# [Exercise description]
What you should output is the data below, unchanged in every character.

# [Record set]
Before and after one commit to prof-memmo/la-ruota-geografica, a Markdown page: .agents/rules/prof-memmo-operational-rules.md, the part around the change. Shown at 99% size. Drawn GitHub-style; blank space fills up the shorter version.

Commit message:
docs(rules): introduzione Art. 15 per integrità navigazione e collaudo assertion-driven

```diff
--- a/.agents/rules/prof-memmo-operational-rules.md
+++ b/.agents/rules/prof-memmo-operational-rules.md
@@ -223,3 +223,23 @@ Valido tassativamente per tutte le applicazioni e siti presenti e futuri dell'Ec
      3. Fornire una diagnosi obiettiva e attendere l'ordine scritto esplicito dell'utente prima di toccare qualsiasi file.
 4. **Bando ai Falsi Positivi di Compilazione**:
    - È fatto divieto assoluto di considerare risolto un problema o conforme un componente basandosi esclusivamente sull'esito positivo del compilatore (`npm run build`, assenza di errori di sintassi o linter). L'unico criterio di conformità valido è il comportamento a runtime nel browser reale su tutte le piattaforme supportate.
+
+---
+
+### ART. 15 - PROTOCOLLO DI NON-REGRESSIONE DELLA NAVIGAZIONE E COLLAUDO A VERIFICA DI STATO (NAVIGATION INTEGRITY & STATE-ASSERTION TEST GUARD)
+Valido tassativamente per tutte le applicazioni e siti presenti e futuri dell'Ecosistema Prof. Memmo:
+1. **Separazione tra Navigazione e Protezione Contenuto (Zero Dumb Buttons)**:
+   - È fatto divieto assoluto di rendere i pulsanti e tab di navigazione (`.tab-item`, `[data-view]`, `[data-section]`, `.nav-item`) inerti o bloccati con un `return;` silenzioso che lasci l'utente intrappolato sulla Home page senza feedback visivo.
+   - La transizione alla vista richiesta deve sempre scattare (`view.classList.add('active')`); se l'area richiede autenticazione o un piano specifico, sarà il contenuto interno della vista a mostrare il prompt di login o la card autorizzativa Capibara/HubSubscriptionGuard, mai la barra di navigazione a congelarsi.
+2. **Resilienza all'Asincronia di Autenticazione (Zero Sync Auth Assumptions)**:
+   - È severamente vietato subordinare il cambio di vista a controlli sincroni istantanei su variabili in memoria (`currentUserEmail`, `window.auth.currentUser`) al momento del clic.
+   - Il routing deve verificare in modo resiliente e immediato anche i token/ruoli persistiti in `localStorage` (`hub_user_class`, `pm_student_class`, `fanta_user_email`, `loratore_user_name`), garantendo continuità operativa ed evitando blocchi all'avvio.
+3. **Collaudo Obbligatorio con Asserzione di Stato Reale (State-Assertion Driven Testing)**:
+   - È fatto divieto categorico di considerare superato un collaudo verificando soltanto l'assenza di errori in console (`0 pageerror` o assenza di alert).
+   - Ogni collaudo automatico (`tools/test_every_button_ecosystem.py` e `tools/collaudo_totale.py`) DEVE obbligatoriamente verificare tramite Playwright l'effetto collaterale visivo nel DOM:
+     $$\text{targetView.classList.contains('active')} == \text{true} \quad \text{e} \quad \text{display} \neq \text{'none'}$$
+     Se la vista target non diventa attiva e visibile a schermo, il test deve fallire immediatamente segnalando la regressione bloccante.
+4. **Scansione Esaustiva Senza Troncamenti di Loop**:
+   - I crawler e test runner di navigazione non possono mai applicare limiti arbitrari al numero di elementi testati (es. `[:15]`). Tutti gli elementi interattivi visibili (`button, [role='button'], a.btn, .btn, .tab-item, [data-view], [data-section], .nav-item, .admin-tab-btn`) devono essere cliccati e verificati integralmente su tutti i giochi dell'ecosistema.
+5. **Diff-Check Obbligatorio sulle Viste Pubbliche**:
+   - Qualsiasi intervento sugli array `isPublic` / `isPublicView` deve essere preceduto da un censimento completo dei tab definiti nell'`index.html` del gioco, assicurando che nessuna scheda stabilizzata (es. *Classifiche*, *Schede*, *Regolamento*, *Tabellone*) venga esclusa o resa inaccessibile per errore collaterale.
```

# [The completed task]
Before and after one commit to prof-memmo/la-ruota-geografica, a Markdown page: .agents/rules/prof-memmo-operational-rules.md, the part around the change. Shown at 99% size. Drawn GitHub-style; blank space fills up the shorter version.

Commit message:
docs(rules): introduzione Art. 15 per integrità navigazione e collaudo assertion-driven

```diff
--- a/.agents/rules/prof-memmo-operational-rules.md
+++ b/.agents/rules/prof-memmo-operational-rules.md
@@ -223,3 +223,23 @@ Valido tassativamente per tutte le applicazioni e siti presenti e futuri dell'Ec
      3. Fornire una diagnosi obiettiva e attendere l'ordine scritto esplicito dell'utente prima di toccare qualsiasi file.
 4. **Bando ai Falsi Positivi di Compilazione**:
    - È fatto divieto assoluto di considerare risolto un problema o conforme un componente basandosi esclusivamente sull'esito positivo del compilatore (`npm run build`, assenza di errori di sintassi o linter). L'unico criterio di conformità valido è il comportamento a runtime nel browser reale su tutte le piattaforme supportate.
+
+---
+
+### ART. 15 - PROTOCOLLO DI NON-REGRESSIONE DELLA NAVIGAZIONE E COLLAUDO A VERIFICA DI STATO (NAVIGATION INTEGRITY & STATE-ASSERTION TEST GUARD)
+Valido tassativamente per tutte le applicazioni e siti presenti e futuri dell'Ecosistema Prof. Memmo:
+1. **Separazione tra Navigazione e Protezione Contenuto (Zero Dumb Buttons)**:
+   - È fatto divieto assoluto di rendere i pulsanti e tab di navigazione (`.tab-item`, `[data-view]`, `[data-section]`, `.nav-item`) inerti o bloccati con un `return;` silenzioso che lasci l'utente intrappolato sulla Home page senza feedback visivo.
+   - La transizione alla vista richiesta deve sempre scattare (`view.classList.add('active')`); se l'area richiede autenticazione o un piano specifico, sarà il contenuto interno della vista a mostrare il prompt di login o la card autorizzativa Capibara/HubSubscriptionGuard, mai la barra di navigazione a congelarsi.
+2. **Resilienza all'Asincronia di Autenticazione (Zero Sync Auth Assumptions)**:
+   - È severamente vietato subordinare il cambio di vista a controlli sincroni istantanei su variabili in memoria (`currentUserEmail`, `window.auth.currentUser`) al momento del clic.
+   - Il routing deve verificare in modo resiliente e immediato anche i token/ruoli persistiti in `localStorage` (`hub_user_class`, `pm_student_class`, `fanta_user_email`, `loratore_user_name`), garantendo continuità operativa ed evitando blocchi all'avvio.
+3. **Collaudo Obbligatorio con Asserzione di Stato Reale (State-Assertion Driven Testing)**:
+   - È fatto divieto categorico di considerare superato un collaudo verificando soltanto l'assenza di errori in console (`0 pageerror` o assenza di alert).
+   - Ogni collaudo automatico (`tools/test_every_button_ecosystem.py` e `tools/collaudo_totale.py`) DEVE obbligatoriamente verificare tramite Playwright l'effetto collaterale visivo nel DOM:
+     $$\text{targetView.classList.contains('active')} == \text{true} \quad \text{e} \quad \text{display} \neq \text{'none'}$$
+     Se la vista target non diventa attiva e visibile a schermo, il test deve fallire immediatamente segnalando la regressione bloccante.
+4. **Scansione Esaustiva Senza Troncamenti di Loop**:
+   - I crawler e test runner di navigazione non possono mai applicare limiti arbitrari al numero di elementi testati (es. `[:15]`). Tutti gli elementi interattivi visibili (`button, [role='button'], a.btn, .btn, .tab-item, [data-view], [data-section], .nav-item, .admin-tab-btn`) devono essere cliccati e verificati integralmente su tutti i giochi dell'ecosistema.
+5. **Diff-Check Obbligatorio sulle Viste Pubbliche**:
+   - Qualsiasi intervento sugli array `isPublic` / `isPublicView` deve essere preceduto da un censimento completo dei tab definiti nell'`index.html` del gioco, assicurando che nessuna scheda stabilizzata (es. *Classifiche*, *Schede*, *Regolamento*, *Tabellone*) venga esclusa o resa inaccessibile per errore collaterale.
```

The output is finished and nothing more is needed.